This all sounds really well thought-out. Are there also key figures determining the value with which the CO2 impact can be reduced with the help of packaging alone?

Of course, we looked at that too: in 2021, more than 6.3 million plastic packs left our factories, which accounts for a total weight of approx. 58.6 tonnes of plastic. If we extrapolate the expected volume in Europe for 2022, we can save 226 tonnes of CO2 emissions per year with the use of packaging made of PCR plastic when compared with newly made plastic. As a result, we will reduce our CO2 emissions with packaging by at least 60 percent.

That sound impressive! When will the changeover start?

The changeover of packaging sleeves to PCR recyclate has already begun and is being continued little by little. The previous packaging is of course being used up first, but after that it is being seamlessly replaced by the new one. Where we took particular care was to ensure that the journeys from the packaging manufacturer were also short. Our partner, Rose Plastic, is based nearby in Lake Constance; however, they also have sites in China and India from which they are able to deliver regionally.

Are we therefore using 100% recycled material for all of the packaging?

If you consider all of the packaging components, there is indeed still a challenge: currently, none of our labels are made from 100% recycled material. As a result, we have decided to initially leave them as newly made material; however, we will pay meticulous attention to the assignment of packaging to the label. So that the same materials are always used that can go through the recycling process together. And as soon as there is something new from our development partner Rose Plastic, we will promptly change over to it. As we are in close contact with them, we will also be quickly informed about the current innovations.

Jürgen, was it clear from the start that the matter of packaging would be of great significance?

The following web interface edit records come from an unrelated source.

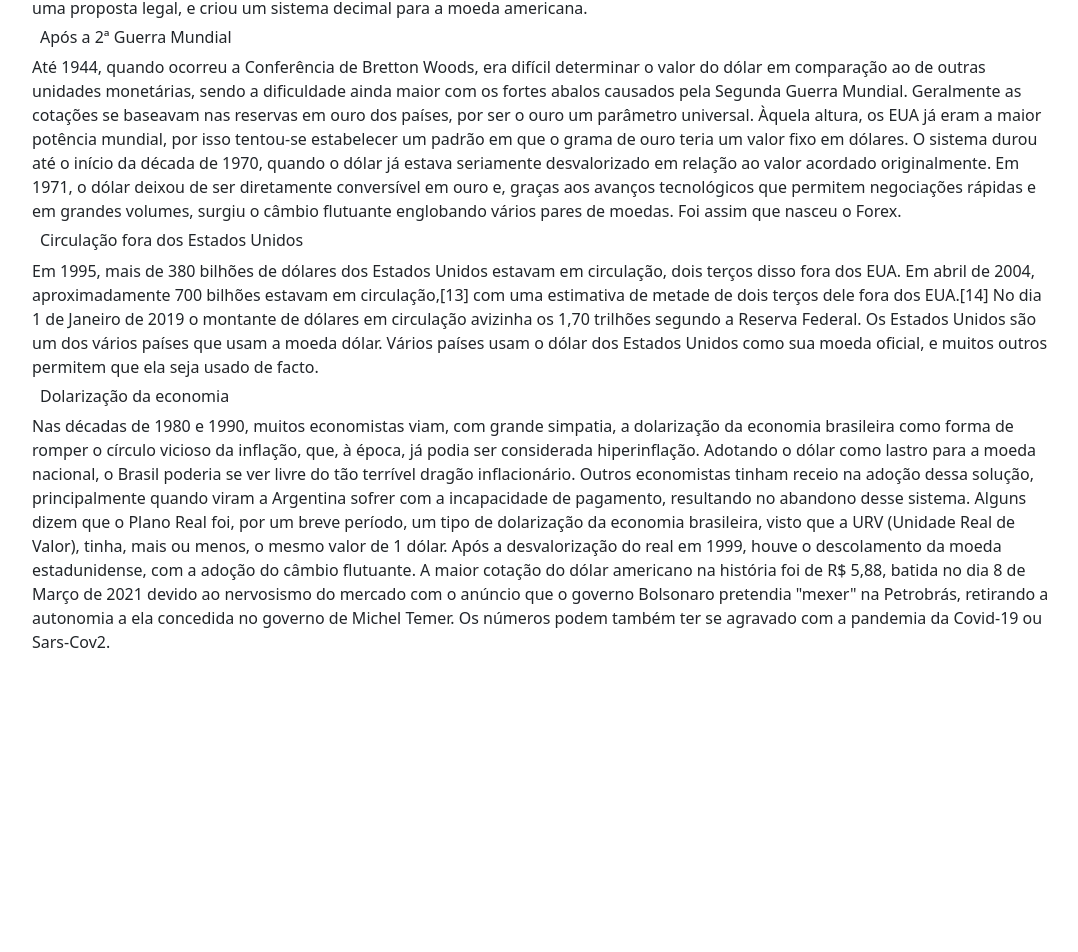
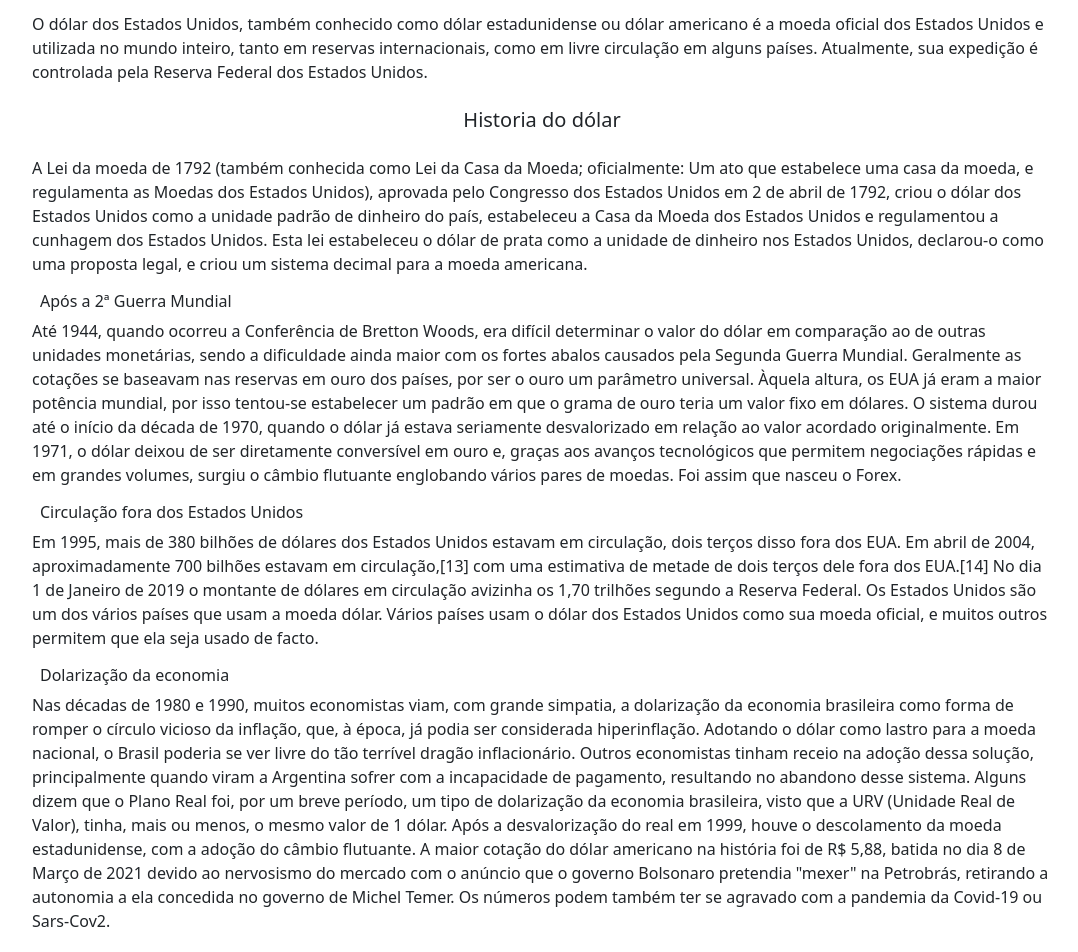
Before and after one commit to William-Dias-Marcos/Word_Currencies_Angular, an Angular app: page / in a window 1280 px wide. Shown: the part 698-1650 px from the top of the page, without its empty margins (98-1176 px from the left). Before the commit the page ends 1400 px from the top, so only its background shows below. Built offline with nearby package versions, Linux system fonts and the light colour scheme.

Commit message:
edited dollar component

```diff
--- a/src/app/component/dolar/dolar.component.html
+++ b/src/app/component/dolar/dolar.component.html
@@ -1,6 +1,9 @@
 <div class="container">
-  <h3 class="d-flex justify-content-center m-5">Dólar</h3>
-  <div class="d-flex justify-content-center">
+  <div class="jumbotron text-center" style="padding-top: 150px">
+    <h1 class="">Dólar</h1>
+    <main class="lead">Descubra qual é a cotação do dólar hoje:</main>
+    <hr class="my-4" />
+    <div class="" style="padding-bottom: 100px">
       <input
         type="number"
         class="btn btn-secongary"
@@ -10,7 +13,7 @@
       />
       <input
         type="button"
-      class="btn bg-dark text-white"
+        class="btn btn-primary btn-lg"
         style="height: 50px"
         value="Converter"
       />
@@ -22,75 +25,90 @@
         style="width: 140px"
       />
     </div>
+  </div>
 
   <div class="m-5 text-justify">
     <h5 class="text-center m-4">Esse valor do dólar é atualizado?</h5>
 
+    <p>
       A cotação do dolar hoje está R$ 5,29. Cotação do dólar comercial americano
       atualizada sempre para que você fique informado sobre o dólar e tome as
       melhores decisões.
+    </p>
 
     <h5 class="text-center m-4">Sobre o dólar</h5>
+    <p>
       O dólar dos Estados Unidos, também conhecido como dólar estadunidense ou
       dólar americano é a moeda oficial dos Estados Unidos e utilizada no mundo
       inteiro, tanto em reservas internacionais, como em livre circulação em
       alguns países. Atualmente, sua expedição é controlada pela Reserva Federal
       dos Estados Unidos.
+    </p>
 
     <h5 class="text-center m-4">Historia do dólar</h5>
 
+    <p>
       A Lei da moeda de 1792 (também conhecida como Lei da Casa da Moeda;
       oficialmente: Um ato que estabelece uma casa da moeda, e regulamenta as
-    Moedas dos Estados Unidos), aprovada pelo Congresso dos Estados Unidos em 2
-    de abril de 1792, criou o dólar dos Estados Unidos como a unidade padrão de
-    dinheiro do país, estabeleceu a Casa da Moeda dos Estados Unidos e
-    regulamentou a cunhagem dos Estados Unidos. Esta lei estabeleceu o dólar de
-    prata como a unidade de dinheiro nos Estados Unidos, declarou-o como uma
-    proposta legal, e criou um sistema decimal para a moeda americana.
+      Moedas dos Estados Unidos), aprovada pelo Congresso dos Estados Unidos em
+      2 de abril de 1792, criou o dólar dos Estados Unidos como a unidade padrão
+      de dinheiro do país, estabeleceu a Casa da Moeda dos Estados Unidos e
+      regulamentou a cunhagem dos Estados Unidos. Esta lei estabeleceu o dólar
+      de prata como a unidade de dinheiro nos Estados Unidos, declarou-o como
+      uma proposta legal, e criou um sistema decimal para a moeda americana.
+    </p>
 
     <h6 class="m-2">Após a 2ª Guerra Mundial</h6>
 
+    <p>
       Até 1944, quando ocorreu a Conferência de Bretton Woods, era difícil
-    determinar o valor do dólar em comparação ao de outras unidades monetárias,
-    sendo a dificuldade ainda maior com os fortes abalos causados pela Segunda
-    Guerra Mundial. Geralmente as cotações se baseavam nas reservas em ouro dos
-    países, por ser o ouro um parâmetro universal. Àquela altura, os EUA já eram
-    a maior potência mundial, por isso tentou-se estabelecer um padrão em que o
-    grama de ouro teria um valor fixo em dólares. O sistema durou até o início
-    da década de 1970, quando o dólar já estava seriamente desvalorizado em
-    relação ao valor acordado originalmente. Em 1971, o dólar deixou de ser
-    diretamente conversível em ouro e, graças aos avanços tecnológicos que
-    permitem negociações rápidas e em grandes volumes, surgiu o câmbio flutuante
-    englobando vários pares de moedas. Foi assim que nasceu o Forex.
+      determinar o valor do dólar em comparação ao de outras unidades
+      monetárias, sendo a dificuldade ainda maior com os fortes abalos causados
+      pela Segunda Guerra Mundial. Geralmente as cotações se baseavam nas
+      reservas em ouro dos países, por ser o ouro um parâmetro universal. Àquela
+      altura, os EUA já eram a maior potência mundial, por isso tentou-se
+      estabelecer um padrão em que o grama de ouro teria um valor fixo em
+      dólares. O sistema durou até o início da década de 1970, quando o dólar já
+      estava seriamente desvalorizado em relação ao valor acordado
+      originalmente. Em 1971, o dólar deixou de ser diretamente conversível em
+      ouro e, graças aos avanços tecnológicos que permitem negociações rápidas e
+      em grandes volumes, surgiu o câmbio flutuante englobando vários pares de
+      moedas. Foi assim que nasceu o Forex.
+    </p>
 
     <h6 class="m-2">Circulação fora dos Estados Unidos</h6>
 
+    <p>
       Em 1995, mais de 380 bilhões de dólares dos Estados Unidos estavam em
       circulação, dois terços disso fora dos EUA. Em abril de 2004,
-    aproximadamente 700 bilhões estavam em circulação,[13] com uma estimativa de
-    metade de dois terços dele fora dos EUA.[14] No dia 1 de Janeiro de 2019 o
-    montante de dólares em circulação avizinha os 1,70 trilhões segundo a
-    Reserva Federal. Os Estados Unidos são um dos vários países que usam a moeda
-    dólar. Vários países usam o dólar dos Estados Unidos como sua moeda oficial,
-    e muitos outros permitem que ela seja usado de facto.
+      aproximadamente 700 bilhões estavam em circulação,[13] com uma estimativa
+      de metade de dois terços dele fora dos EUA.[14] No dia 1 de Janeiro de
+      2019 o montante de dólares em circulação avizinha os 1,70 trilhões segundo
+      a Reserva Federal. Os Estados Unidos são um dos vários países que usam a
+      moeda dólar. Vários países usam o dólar dos Estados Unidos como sua moeda
+      oficial, e muitos outros permitem que ela seja usado de facto.
+    </p>
 
     <h6 class="m-2">Dolarização da economia</h6>
 
-    Nas décadas de 1980 e 1990, muitos economistas viam, com grande simpatia, a
-    dolarização da economia brasileira como forma de romper o círculo vicioso da
-    inflação, que, à época, já podia ser considerada hiperinflação. Adotando o
-    dólar como lastro para a moeda nacional, o Brasil poderia se ver livre do
-    tão terrível dragão inflacionário. Outros economistas tinham receio na
-    adoção dessa solução, principalmente quando viram a Argentina sofrer com a
-    incapacidade de pagamento, resultando no abandono desse sistema. Alguns
-    dizem que o Plano Real foi, por um breve período, um tipo de dolarização da
-    economia brasileira, visto que a URV (Unidade Real de Valor), tinha, mais ou
-    menos, o mesmo valor de 1 dólar. Após a desvalorização do real em 1999,
-    houve o descolamento da moeda estadunidense, com a adoção do câmbio
-    flutuante. A maior cotação do dólar americano na história foi de R$ 5,88,
-    batida no dia 8 de Março de 2021 devido ao nervosismo do mercado com o
-    anúncio que o governo Bolsonaro pretendia "mexer" na Petrobrás, retirando a
-    autonomia a ela concedida no governo de Michel Temer. Os números podem
-    também ter se agravado com a pandemia da Covid-19 ou Sars-Cov2.
+    <p>
+      Nas décadas de 1980 e 1990, muitos economistas viam, com grande simpatia,
+      a dolarização da economia brasileira como forma de romper o círculo
+      vicioso da inflação, que, à época, já podia ser considerada hiperinflação.
+      Adotando o dólar como lastro para a moeda nacional, o Brasil poderia se
+      ver livre do tão terrível dragão inflacionário. Outros economistas tinham
+      receio na adoção dessa solução, principalmente quando viram a Argentina
+      sofrer com a incapacidade de pagamento, resultando no abandono desse
+      sistema. Alguns dizem que o Plano Real foi, por um breve período, um tipo
+      de dolarização da economia brasileira, visto que a URV (Unidade Real de
+      Valor), tinha, mais ou menos, o mesmo valor de 1 dólar. Após a
+      desvalorização do real em 1999, houve o descolamento da moeda
+      estadunidense, com a adoção do câmbio flutuante. A maior cotação do dólar
+      americano na história foi de R$ 5,88, batida no dia 8 de Março de 2021
+      devido ao nervosismo do mercado com o anúncio que o governo Bolsonaro
+      pretendia "mexer" na Petrobrás, retirando a autonomia a ela concedida no
+      governo de Michel Temer. Os números podem também ter se agravado com a
+      pandemia da Covid-19 ou Sars-Cov2.
+    </p>
   </div>
 </div>
```
Lines whose indentation alone changed are shown as unchanged.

We initially had a rough idea about everything that could be analysed and redefined considering the dissertation. Nevertheless, it also became rapidly clear to us that there was far more behind the matter of packing our products than just the packaging alone. Furthermore, a site-wide collaboration with the production sites is of great importance so that everyone is in the same boat from the outset. The very close and good collaboration with our suppliers, Rose Plastic, has likewise been very helpful because we have been able to draw on their experience and input.

Simon, are you satisfied with the result of your BA dissertation? And what will you do now?

I reckon that both my professor and CERATIZIT were satisfied with the result. Prof. Markus Prem from the Faculty of Mechanical Engineering graded my dissertation with 1.5 (the equivalent of a First in the UK). And CERATIZIT is no longer just a project partner, but they are now my employer: since August 1st I have been the Technical Project Development Manager in the Innovation Management Team of Andreas Armbruster. And the next interesting projects are already in motion. 

This article first appeared internally in December 2022 and has been slightly adapted for this blog article. The portfolio of recycled packaging is constantly being expanded.